As autumn progressed and the leaves fell from the trees, an odd thing happened: Americans, desperately war-weary after the past decade, seemed to grow more resigned to the fact that war will continue. Most of us, even if we support airstrikes against the Islamic State, remain nervous and apprehensive about just how long this is going to last and what the next steps might entail.
One group, though, is not so apprehensive. For the neoconservatives, the ISIS war represents their chance to get back in the game. Badly discredited after the Iraq fiasco and even now challenged by the isolationists within the Republican Party over which they’ve long held sway, the neocons are making a bid to call the shots again. And this time, they aren’t limiting their gambit to Republicans.
In our lead essay, Council on Foreign Relations president emeritus and Democracy editorial advisory committee member Leslie H. Gelb takes note of the neocon attempt, led by Robert Kagan, to seduce Hillary Clinton to join the club. To Gelb’s dismay, Clinton shows a few disquieting signs of being willing to be seduced. So he steps in to remind Clinton and all of us of how wrong Kagan has been about so many things—and, more importantly, to suggest the kind of foreign-policy path, rooted in the Truman tradition, that Clinton, Barack Obama, and the Democrats should be following instead.
In May 2014, the left-wing historian Gabriel Kolko died. His book The Triumph of Conservatism was a touchstone for two generations of students of history on the liberal left, and his passing made us think that the time was right for an assessment of the New Left historians of the 1960s, whose impact on the writing of history—and in turn, on the way all of us who read and care about politics think of history—was so profound. They were the first generation to write history “from the bottom up” (a phrase coined by one of them), and their recognition of what they sometimes called “subaltern” groups has become widespread across liberalism and indeed to a great extent across society.
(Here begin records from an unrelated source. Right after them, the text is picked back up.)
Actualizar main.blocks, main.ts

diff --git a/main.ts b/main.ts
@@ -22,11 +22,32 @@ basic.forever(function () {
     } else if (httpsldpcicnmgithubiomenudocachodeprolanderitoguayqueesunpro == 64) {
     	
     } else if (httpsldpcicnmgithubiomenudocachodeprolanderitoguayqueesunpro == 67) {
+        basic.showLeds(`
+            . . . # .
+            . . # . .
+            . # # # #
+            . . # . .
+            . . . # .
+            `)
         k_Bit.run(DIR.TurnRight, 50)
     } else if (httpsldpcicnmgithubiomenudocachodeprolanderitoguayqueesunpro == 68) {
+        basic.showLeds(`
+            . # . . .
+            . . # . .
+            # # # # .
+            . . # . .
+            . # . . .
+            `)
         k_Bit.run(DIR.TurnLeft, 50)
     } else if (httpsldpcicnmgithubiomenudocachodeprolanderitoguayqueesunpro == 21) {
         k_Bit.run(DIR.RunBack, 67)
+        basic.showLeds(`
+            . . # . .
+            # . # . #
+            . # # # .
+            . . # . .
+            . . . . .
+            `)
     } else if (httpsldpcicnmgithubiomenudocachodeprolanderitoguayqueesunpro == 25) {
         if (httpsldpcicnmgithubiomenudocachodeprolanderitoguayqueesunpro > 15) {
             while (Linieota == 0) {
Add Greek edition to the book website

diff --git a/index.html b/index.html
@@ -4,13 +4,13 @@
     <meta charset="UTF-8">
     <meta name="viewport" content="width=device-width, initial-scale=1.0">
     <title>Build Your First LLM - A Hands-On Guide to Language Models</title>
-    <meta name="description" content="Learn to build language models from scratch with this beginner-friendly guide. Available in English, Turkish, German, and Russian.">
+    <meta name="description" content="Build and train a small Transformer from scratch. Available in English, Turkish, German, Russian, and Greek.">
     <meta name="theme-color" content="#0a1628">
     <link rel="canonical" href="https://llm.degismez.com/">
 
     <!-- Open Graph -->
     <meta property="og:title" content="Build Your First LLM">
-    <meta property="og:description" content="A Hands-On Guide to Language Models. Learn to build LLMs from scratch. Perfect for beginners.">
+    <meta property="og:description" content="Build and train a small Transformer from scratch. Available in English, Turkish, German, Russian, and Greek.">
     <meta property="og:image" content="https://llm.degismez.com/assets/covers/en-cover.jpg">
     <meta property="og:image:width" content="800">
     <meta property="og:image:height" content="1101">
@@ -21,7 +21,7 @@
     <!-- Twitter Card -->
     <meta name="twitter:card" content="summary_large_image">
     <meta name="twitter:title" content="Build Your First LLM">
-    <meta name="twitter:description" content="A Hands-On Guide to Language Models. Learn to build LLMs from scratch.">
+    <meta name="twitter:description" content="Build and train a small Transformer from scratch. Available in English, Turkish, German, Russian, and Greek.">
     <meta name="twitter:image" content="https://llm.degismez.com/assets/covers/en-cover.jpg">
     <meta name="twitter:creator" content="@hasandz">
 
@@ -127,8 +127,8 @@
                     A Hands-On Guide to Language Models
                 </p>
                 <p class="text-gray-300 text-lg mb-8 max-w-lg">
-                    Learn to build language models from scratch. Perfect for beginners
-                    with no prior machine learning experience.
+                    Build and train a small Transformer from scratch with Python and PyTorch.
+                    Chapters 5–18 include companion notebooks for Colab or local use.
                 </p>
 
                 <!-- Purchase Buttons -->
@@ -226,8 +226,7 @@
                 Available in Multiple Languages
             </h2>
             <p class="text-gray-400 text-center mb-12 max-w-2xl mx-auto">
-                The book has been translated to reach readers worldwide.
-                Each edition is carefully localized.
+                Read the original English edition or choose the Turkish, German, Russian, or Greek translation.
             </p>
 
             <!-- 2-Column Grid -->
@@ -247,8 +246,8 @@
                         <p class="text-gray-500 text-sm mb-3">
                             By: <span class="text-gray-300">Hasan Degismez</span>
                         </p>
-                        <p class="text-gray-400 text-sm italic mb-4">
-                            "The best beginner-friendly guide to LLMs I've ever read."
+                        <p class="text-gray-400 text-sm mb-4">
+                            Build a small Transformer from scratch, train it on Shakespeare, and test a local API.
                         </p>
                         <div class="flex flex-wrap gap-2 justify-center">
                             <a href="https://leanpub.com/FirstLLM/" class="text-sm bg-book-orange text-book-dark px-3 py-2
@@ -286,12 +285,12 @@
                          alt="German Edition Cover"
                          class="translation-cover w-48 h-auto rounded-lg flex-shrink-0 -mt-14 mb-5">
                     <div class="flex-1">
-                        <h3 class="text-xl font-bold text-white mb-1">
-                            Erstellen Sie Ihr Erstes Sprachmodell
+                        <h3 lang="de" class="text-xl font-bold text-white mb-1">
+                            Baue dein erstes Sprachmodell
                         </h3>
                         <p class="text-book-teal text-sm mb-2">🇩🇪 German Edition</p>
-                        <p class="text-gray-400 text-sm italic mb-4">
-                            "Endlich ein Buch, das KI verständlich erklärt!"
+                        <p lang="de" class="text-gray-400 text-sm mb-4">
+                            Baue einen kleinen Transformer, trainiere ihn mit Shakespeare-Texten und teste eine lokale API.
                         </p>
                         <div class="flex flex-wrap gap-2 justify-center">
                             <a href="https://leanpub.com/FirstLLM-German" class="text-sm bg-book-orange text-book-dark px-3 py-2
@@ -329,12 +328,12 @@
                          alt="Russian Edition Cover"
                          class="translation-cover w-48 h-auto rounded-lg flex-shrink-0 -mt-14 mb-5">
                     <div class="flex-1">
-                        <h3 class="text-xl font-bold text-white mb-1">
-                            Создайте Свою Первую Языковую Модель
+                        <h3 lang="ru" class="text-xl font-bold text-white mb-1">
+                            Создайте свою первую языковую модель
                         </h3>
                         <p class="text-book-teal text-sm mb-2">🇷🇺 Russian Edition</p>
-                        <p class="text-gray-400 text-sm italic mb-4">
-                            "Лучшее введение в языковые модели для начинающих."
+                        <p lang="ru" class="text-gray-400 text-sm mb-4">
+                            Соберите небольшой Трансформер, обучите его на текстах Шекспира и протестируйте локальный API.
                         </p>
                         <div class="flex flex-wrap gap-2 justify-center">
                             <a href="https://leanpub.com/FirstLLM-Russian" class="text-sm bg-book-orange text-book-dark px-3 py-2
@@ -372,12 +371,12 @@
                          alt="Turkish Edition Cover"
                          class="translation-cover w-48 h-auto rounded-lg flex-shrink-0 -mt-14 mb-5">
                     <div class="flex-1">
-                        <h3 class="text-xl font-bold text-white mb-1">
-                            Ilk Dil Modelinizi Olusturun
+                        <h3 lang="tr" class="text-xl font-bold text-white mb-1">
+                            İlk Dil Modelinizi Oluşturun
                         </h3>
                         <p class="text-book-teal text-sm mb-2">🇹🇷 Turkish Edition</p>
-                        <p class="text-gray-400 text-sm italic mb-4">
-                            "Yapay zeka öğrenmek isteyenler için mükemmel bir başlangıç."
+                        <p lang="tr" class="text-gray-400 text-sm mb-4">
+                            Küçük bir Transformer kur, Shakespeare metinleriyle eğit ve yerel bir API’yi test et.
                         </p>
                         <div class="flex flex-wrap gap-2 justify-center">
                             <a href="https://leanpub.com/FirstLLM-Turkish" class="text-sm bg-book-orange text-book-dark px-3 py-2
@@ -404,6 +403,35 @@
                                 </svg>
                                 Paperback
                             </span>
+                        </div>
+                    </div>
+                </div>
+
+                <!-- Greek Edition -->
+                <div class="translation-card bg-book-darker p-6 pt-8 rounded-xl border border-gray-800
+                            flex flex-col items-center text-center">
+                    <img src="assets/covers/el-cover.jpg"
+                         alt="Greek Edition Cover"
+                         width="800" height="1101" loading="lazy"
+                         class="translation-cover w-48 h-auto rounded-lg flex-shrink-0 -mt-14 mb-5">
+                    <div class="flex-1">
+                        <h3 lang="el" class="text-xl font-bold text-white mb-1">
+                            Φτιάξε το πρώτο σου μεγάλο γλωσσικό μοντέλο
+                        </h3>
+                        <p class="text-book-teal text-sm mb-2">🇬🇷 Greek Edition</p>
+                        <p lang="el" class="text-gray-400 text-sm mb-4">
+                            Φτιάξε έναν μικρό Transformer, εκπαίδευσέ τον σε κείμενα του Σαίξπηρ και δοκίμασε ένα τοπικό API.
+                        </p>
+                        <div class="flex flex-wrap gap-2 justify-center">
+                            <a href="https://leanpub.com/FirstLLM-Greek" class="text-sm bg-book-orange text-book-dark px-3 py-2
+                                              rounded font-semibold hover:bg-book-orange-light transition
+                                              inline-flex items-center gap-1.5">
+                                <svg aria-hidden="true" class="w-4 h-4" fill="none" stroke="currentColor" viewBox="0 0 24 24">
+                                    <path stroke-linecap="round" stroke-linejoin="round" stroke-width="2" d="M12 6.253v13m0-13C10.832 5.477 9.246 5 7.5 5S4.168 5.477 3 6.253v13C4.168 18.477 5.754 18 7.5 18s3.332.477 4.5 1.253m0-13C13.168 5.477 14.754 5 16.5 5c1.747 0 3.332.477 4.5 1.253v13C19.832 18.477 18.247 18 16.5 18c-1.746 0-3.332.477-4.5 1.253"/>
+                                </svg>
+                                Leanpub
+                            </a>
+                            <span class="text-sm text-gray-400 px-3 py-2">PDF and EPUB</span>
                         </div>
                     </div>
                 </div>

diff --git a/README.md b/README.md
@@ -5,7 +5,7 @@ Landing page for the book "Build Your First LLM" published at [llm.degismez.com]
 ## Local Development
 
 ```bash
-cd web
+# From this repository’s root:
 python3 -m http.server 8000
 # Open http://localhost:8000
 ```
Rich Yeselson, who last wrote in these pages about the malign legacy of the Taft-Hartley Act, has produced a fascinating essay on the lives and times of Kolko and other key New Left historians, and on their legacy. Oddly, he rereads Triumph and finds it not nearly as compelling as he did 30 years ago; its flaws, he argues, reflect some larger flaws of the movement. But this is history any modern progressive should want to know.
Our surveillance state is one of the most controversial topics of our era. Its harshest critics see an irredeemably neo-totalitarian apparatus, while other critics wonder if it isn’t possible to reform it and rein it in while still allowing it to perform its necessary functions. Margo Schlanger writes informatively on some reforms that are now being enacted to try to bring surveillance more in line with civil libertarian values, and she recommends further steps that could be taken. And finally in the feature well, Samuel Bagenstos brings attention to the crisis in how we care for those with intellectual and developmental disabilities—that is, rather well until they’re 22, and after that, well, good luck to them. He demonstrates how we can fix this.
Elsewhere in this issue, Rick Perlstein responds to Jacob Weisberg’s not-so-friendly review of Perlstein’s book, The Invisible Bridge. (It’s a not-so-friendly response.) The book reviews begin with Matthew Duss’s richly nuanced reading of Joshua Muravchik’s and Max Blumenthal’s recent books about Israel. From there, Linda Robinson discusses the United States’ use of armed drones; Lee Drutman assesses Zephyr Teachout’s new book on money and corruption in politics; Beth Simmons blasts Eric Posner’s dismissal of human rights law; and Christine Rosen reviews Nicholas Carr’s book on automation.
And be sure to check out our website, www.democracyjournal.org, for online exclusives. There you’ll find new pieces by Eric Alterman on the tempestuous—yet often fruitful—relationship between liberals and radicals, Jessica Arons on how progressives can move the needle on abortion politics, and Monica Potts on Linda Tirado’s new book on who the poor are and how they live. Our blog, Arguments, also features timely and thoughtful commentary on the day’s headlines, courtesy of contributing web editor Nathan Pippenger, formerly of The New Republic.
Finally, ’tis the season for giving. Readers like you make Democracy possible. This holiday season, consider making a tax-deductible donation. Visit our website to find out how you can help us keep going. As always, thank you for reading.